== STORED DATA
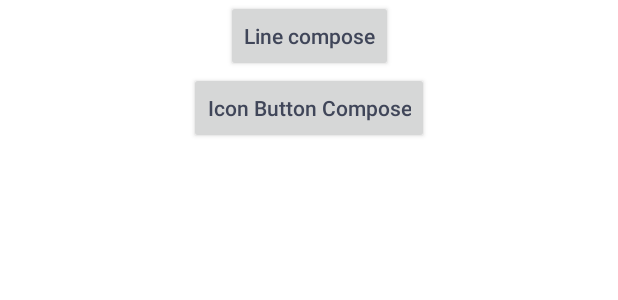
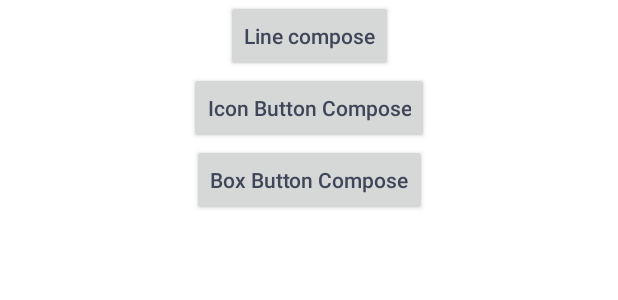
Before and after one commit to asifzafar00/and-compose, an Android app built with Jetpack Compose: the layout homefragment.xml on its own in the app's theme, with its tools: preview values and no code run, on a phone screen of 412 x 824 dp. Shown: the top 300 px of the screen. Run offline under Robolectric (Android 15) with nearby library versions, the phone set to English and light mode, and no system bars.

```diff
--- a/app/src/main/res/layout/homefragment.xml
+++ b/app/src/main/res/layout/homefragment.xml
@@ -26,4 +26,15 @@
         app:layout_constraintStart_toStartOf="parent"
         app:layout_constraintTop_toBottomOf="@+id/line_button" />
 
+    <androidx.appcompat.widget.AppCompatButton
+        android:id="@+id/BoxButton"
+        android:layout_width="wrap_content"
+        android:layout_height="wrap_content"
+        android:text="@string/BoxButton_button"
+        android:textAllCaps="false"
+        android:textColor="@color/material_dynamic_secondary30"
+        app:layout_constraintEnd_toEndOf="parent"
+        app:layout_constraintStart_toStartOf="parent"
+        app:layout_constraintTop_toBottomOf="@+id/IconButton" />
+
 </androidx.constraintlayout.widget.ConstraintLayout>
--- a/app/src/main/res/values/strings.xml
+++ b/app/src/main/res/values/strings.xml
@@ -3,5 +3,6 @@
     <string name="outline_button">Outline</string>
     <string name="line_button">Line compose</string>
     <string name="IconButton_button">Icon Button Compose</string>
+    <string name="BoxButton_button">Box Button Compose</string>
 
 </resources>
```
Also changed, not shown: app/build.gradle (+4 -4 lines), app/src/main/java/com/example/navi/ui/activity/fragment/BozFragment.kt (added, +93 -0 lines), app/src/main/java/com/example/navi/ui/activity/fragment/HomeFragment.kt (+7 -2 lines), app/src/main/java/com/example/navi/ui/activity/fragment/IconButtonComposeFragment.kt (+29 -2 lines), app/src/main/res/navigation/app_navi.xml (+7 -0 lines), app/src/main/res/drawable/lion_kids.jpg (added).
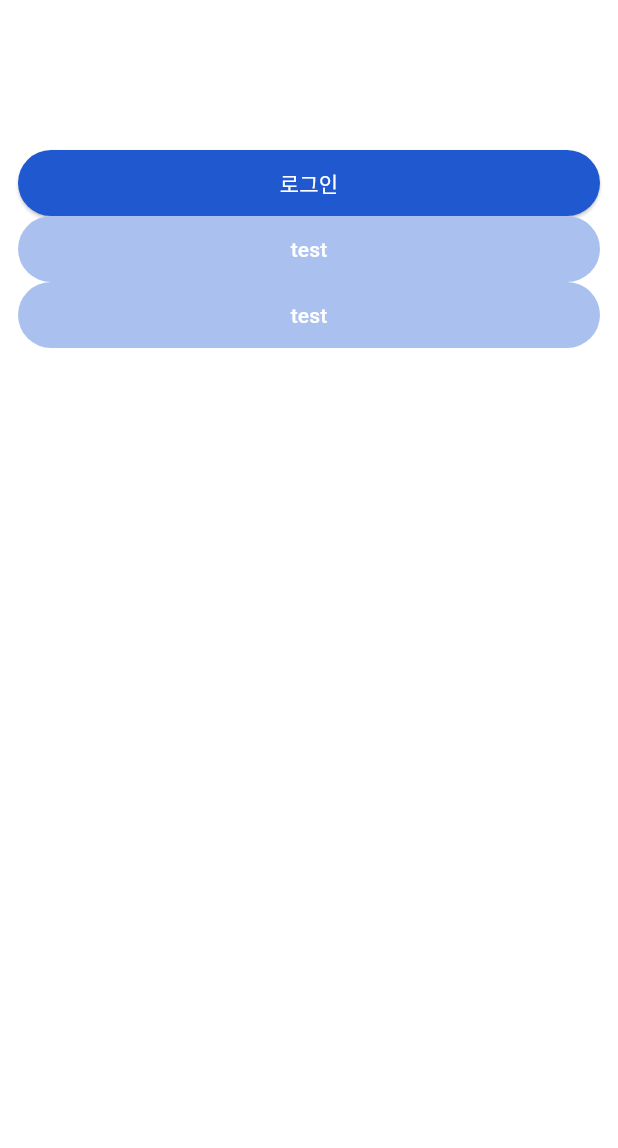
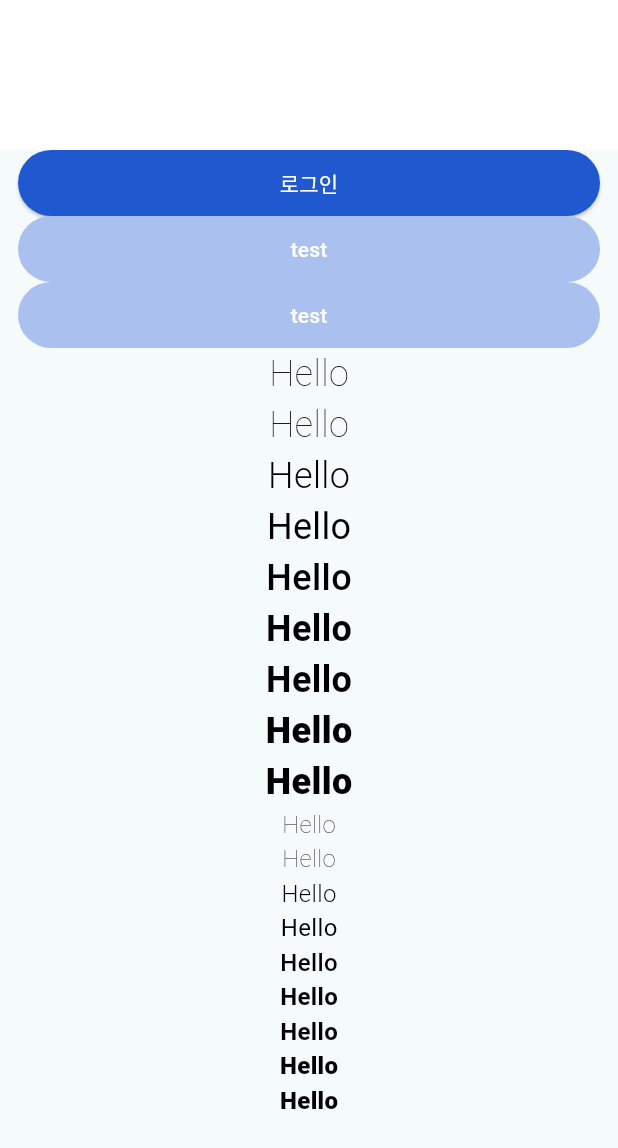
Before and after one commit to HNW-DevON/greeny-ios, a Flutter app: the screen it shows after launch, on a phone screen of 412 x 824 dp. Shown: the top 1148 px of the screen. Run offline on Flutter 3.47's test engine with Material 2 defaults, Android fonts, the phone set to English and light mode, and no system bars; Roboto replaces fonts that are missing (Pretendard); project files that could hold a hidden picture were left out.

Commit message:
Add :: Text, font style

```diff
--- /dev/null
+++ b/lib/component/text/gsv_text.dart
@@ -0,0 +1,34 @@
+import 'package:flutter/material.dart';
+import 'package:flutterproj/component/text/text_type.dart';
+import '../../theme/color.dart';
+
+class GsvText extends StatelessWidget {
+
+  static const String _fontName = 'Pretendard';
+
+  final String text;
+  final Color color;
+  final TextType textType;
+  final FontWeight? fontWeight;
+
+  const GsvText({
+    Key? key,
+    required this.text,
+    this.color = ColorStyle.black,
+    this.textType = TextType.body,
+    this.fontWeight
+}) : super(key: key);
+
+  @override
+  Widget build(BuildContext context) {
+    return Text(
+        text,
+      style: TextStyle(
+        color: color,
+        fontWeight: fontWeight ?? textType.fontWeight,
+        fontSize: textType.fontSize,
+        fontFamily: _fontName
+      ),
+    );
+  }
+}
--- /dev/null
+++ b/lib/component/text/text_type.dart
@@ -0,0 +1,18 @@
+import 'package:flutter/material.dart';
+
+enum TextType {
+  title(fontWeight: FontWeight.w700, fontSize: 24),
+  headline(fontWeight: FontWeight.w700, fontSize: 20),
+  subhead(fontWeight: FontWeight.w700, fontSize: 18),
+  body(fontWeight: FontWeight.w500, fontSize: 16),
+  label(fontWeight: FontWeight.w500, fontSize: 14),
+  caption(fontWeight: FontWeight.w500, fontSize: 11);
+
+  final FontWeight fontWeight;
+  final double fontSize;
+
+  const TextType({
+    required this.fontWeight,
+    required this.fontSize
+  });
+}
--- a/lib/features/ui/ui.dart
+++ b/lib/features/ui/ui.dart
@@ -1,5 +1,7 @@
 import 'package:flutter/material.dart';
 import 'package:flutterproj/component/button/gsv_button.dart';
+import 'package:flutterproj/component/text/gsv_text.dart';
+import 'package:flutterproj/component/text/text_type.dart';
 
 class UiView extends StatelessWidget {
   @override
@@ -7,6 +9,7 @@ class UiView extends StatelessWidget {
     return Container(
       padding: const EdgeInsets.only(top: 100),
       color: Colors.white,
+      child: Material(
         child: SingleChildScrollView(
             child: Container(
               padding: const EdgeInsets.symmetric(horizontal: 12),
@@ -35,10 +38,30 @@ class UiView extends StatelessWidget {
                       },
                       isEnabled: false
                   ),
+                  const GsvText(text: "Hello", fontWeight: FontWeight.w100, textType: TextType.title),
+                  const GsvText(text: "Hello", fontWeight: FontWeight.w200, textType: TextType.title),
+                  const GsvText(text: "Hello", fontWeight: FontWeight.w300, textType: TextType.title),
+                  const GsvText(text: "Hello", fontWeight: FontWeight.w400, textType: TextType.title),
+                  const GsvText(text: "Hello", fontWeight: FontWeight.w500, textType: TextType.title),
+                  const GsvText(text: "Hello", fontWeight: FontWeight.w600, textType: TextType.title),
+                  const GsvText(text: "Hello", fontWeight: FontWeight.w700, textType: TextType.title),
+                  const GsvText(text: "Hello", fontWeight: FontWeight.w800, textType: TextType.title),
+                  const GsvText(text: "Hello", fontWeight: FontWeight.w900, textType: TextType.title),
+
+                  const GsvText(text: "Hello", fontWeight: FontWeight.w100, textType: TextType.body),
+                  const GsvText(text: "Hello", fontWeight: FontWeight.w200, textType: TextType.body),
+                  const GsvText(text: "Hello", fontWeight: FontWeight.w300, textType: TextType.body),
+                  const GsvText(text: "Hello", fontWeight: FontWeight.w400, textType: TextType.body),
+                  const GsvText(text: "Hello", fontWeight: FontWeight.w500, textType: TextType.body),
+                  const GsvText(text: "Hello", fontWeight: FontWeight.w600, textType: TextType.body),
+                  const GsvText(text: "Hello", fontWeight: FontWeight.w700, textType: TextType.body),
+                  const GsvText(text: "Hello", fontWeight: FontWeight.w800, textType: TextType.body),
+                  const GsvText(text: "Hello", fontWeight: FontWeight.w900, textType: TextType.body),
                 ],
               ),
             )
-      ),
+        )
+      )
     );
   }
 }
```
Also changed, not shown: pubspec.yaml (+21 -11 lines), assets/font/pretendard/Pretendard-Thin.otf (added), 8 other files. Lines whose indentation alone changed are shown as unchanged.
====
* INSTRUCTIONS TO FOLLOW:
Lines that contain "this" are to be copied from the records above.

* SOLUTION TO THE PROBLEM:
+    required this.text,
+    this.color = ColorStyle.black,
+    this.textType = TextType.body,
+    this.fontWeight
+    required this.fontWeight,
+    required this.fontSize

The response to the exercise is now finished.